A solid-state feature was detected at around 2175 cm-1 towards 30 embedded young stellar objects in spectra obtained using the ESO VLT-ISAAC. We present results from laboratory studies of CO adsorbed at the surface of Zeolite wafers, where absorption bands were detected at 2177 and 2168 cm-1 (corresponding to CO chemisorbed at the Zeolite surface), and 2130 cm-1 (corresponding to CO physisorbed at the Zeolite surface), providing an excellent match to the observational data. We propose that the main carrier of the 2175-band is CO chemisorbed at bare surfaces of dust grains in the interstellar medium. Read More

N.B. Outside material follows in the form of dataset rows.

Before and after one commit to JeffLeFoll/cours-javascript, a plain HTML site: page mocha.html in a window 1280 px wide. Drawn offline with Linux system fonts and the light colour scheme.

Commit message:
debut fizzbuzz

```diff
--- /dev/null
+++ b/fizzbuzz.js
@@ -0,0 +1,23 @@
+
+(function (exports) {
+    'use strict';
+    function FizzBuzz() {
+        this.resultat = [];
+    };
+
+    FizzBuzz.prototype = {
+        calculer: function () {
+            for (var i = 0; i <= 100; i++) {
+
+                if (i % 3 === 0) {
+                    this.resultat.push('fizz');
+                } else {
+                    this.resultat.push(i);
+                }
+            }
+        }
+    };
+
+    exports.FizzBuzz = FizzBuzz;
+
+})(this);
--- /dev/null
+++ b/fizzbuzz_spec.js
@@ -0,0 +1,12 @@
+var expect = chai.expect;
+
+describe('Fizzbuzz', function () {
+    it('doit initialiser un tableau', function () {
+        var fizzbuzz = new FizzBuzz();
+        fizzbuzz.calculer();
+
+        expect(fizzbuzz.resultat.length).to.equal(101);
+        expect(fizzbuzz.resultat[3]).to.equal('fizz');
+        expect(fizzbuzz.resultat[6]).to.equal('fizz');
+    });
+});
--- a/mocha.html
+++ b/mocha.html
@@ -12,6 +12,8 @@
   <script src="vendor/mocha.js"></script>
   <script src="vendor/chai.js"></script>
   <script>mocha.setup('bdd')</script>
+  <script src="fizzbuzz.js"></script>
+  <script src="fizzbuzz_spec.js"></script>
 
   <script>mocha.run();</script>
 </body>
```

2004Oct
Affiliations: 1Laboratoire d'Astrophysique de l'Observatoire de Grenoble, 2Laboratoire d'Astrophysique de l'Observatoire de Grenoble, 3Institut de Radio Astronomie Millimetrique, 4Institute for Astronomy, Hawaii, 5Centre d'Etude Spatiale des Rayonnements, 6Osservatorio Astrofisico d'Arcetri, 7Laboratoire d'Astrophysique de l'Observatoire de Grenoble, 8Laboratoire d'Astrophysique de l'Observatoire de Grenoble, 9Kapteyn Astronomical Institute
Category: Astrophysics

Complex organic molecules have previously been discovered in solar type protostars, raising the questions of where and how they form in the envelope. Possible formation mechanisms include grain mantle evaporation, interaction of the outflow with its surroundings or the impact of UV/X-rays inside the cavities. In this Letter we present the first interferometric observations of two complex molecules, CH3CN and HCOOCH3, towards the solar type protostar IRAS16293-2422. Read More

2004Jul
Affiliations: 1Laboratoire d'Astrophysique de l'Observatoire de Grenoble, 2Laboratoire d'Astrophysique de l'Observatoire de Grenoble, 3Laboratoire d'Astrophysique de l'Observatoire de Grenoble, 4Institute for Astronomy, Hawaii, 5Observatoire de Bordeaux, 6Centre d'Etude Spatiale des Rayonnements, 7Osservatorio Astrofisico d'Arcetri, 8Laboratoire d'Astrophysique de l'Observatoire de Grenoble, 9Centre d'Etude Spatiale des Rayonnements, 10Kapteyn Astronomical Institute
Category: Astrophysics

We report the detection of complex molecules (HCOOCH_3, HCOOH and CH_3CN), signposts of a "hot core" like region, toward the low mass, Class 0 source NGC1333-IRAS4A. This is the second low mass protostar where such complex molecules have been searched for and reported, the other source being IRAS16293-2422. It is therefore likely that compact (few tens of AUs) regions of dense and warm gas, where the chemistry is dominated by the evaporation of grain mantles, and where complex molecules are found, are common in low mass Class 0 sources. Read More

We present a survey of the formaldehyde emission in a sample of eight Class 0 protostars obtained with the IRAM and JCMT telescopes. The data have been analyzed with three different methods with increasing level of sophistication. We first analyze the observed emission in the LTE approximation, and derive rotational temperatures between 11 and 40 K, and column densities between 1 and 20 x 10^13 cm^-2. Read More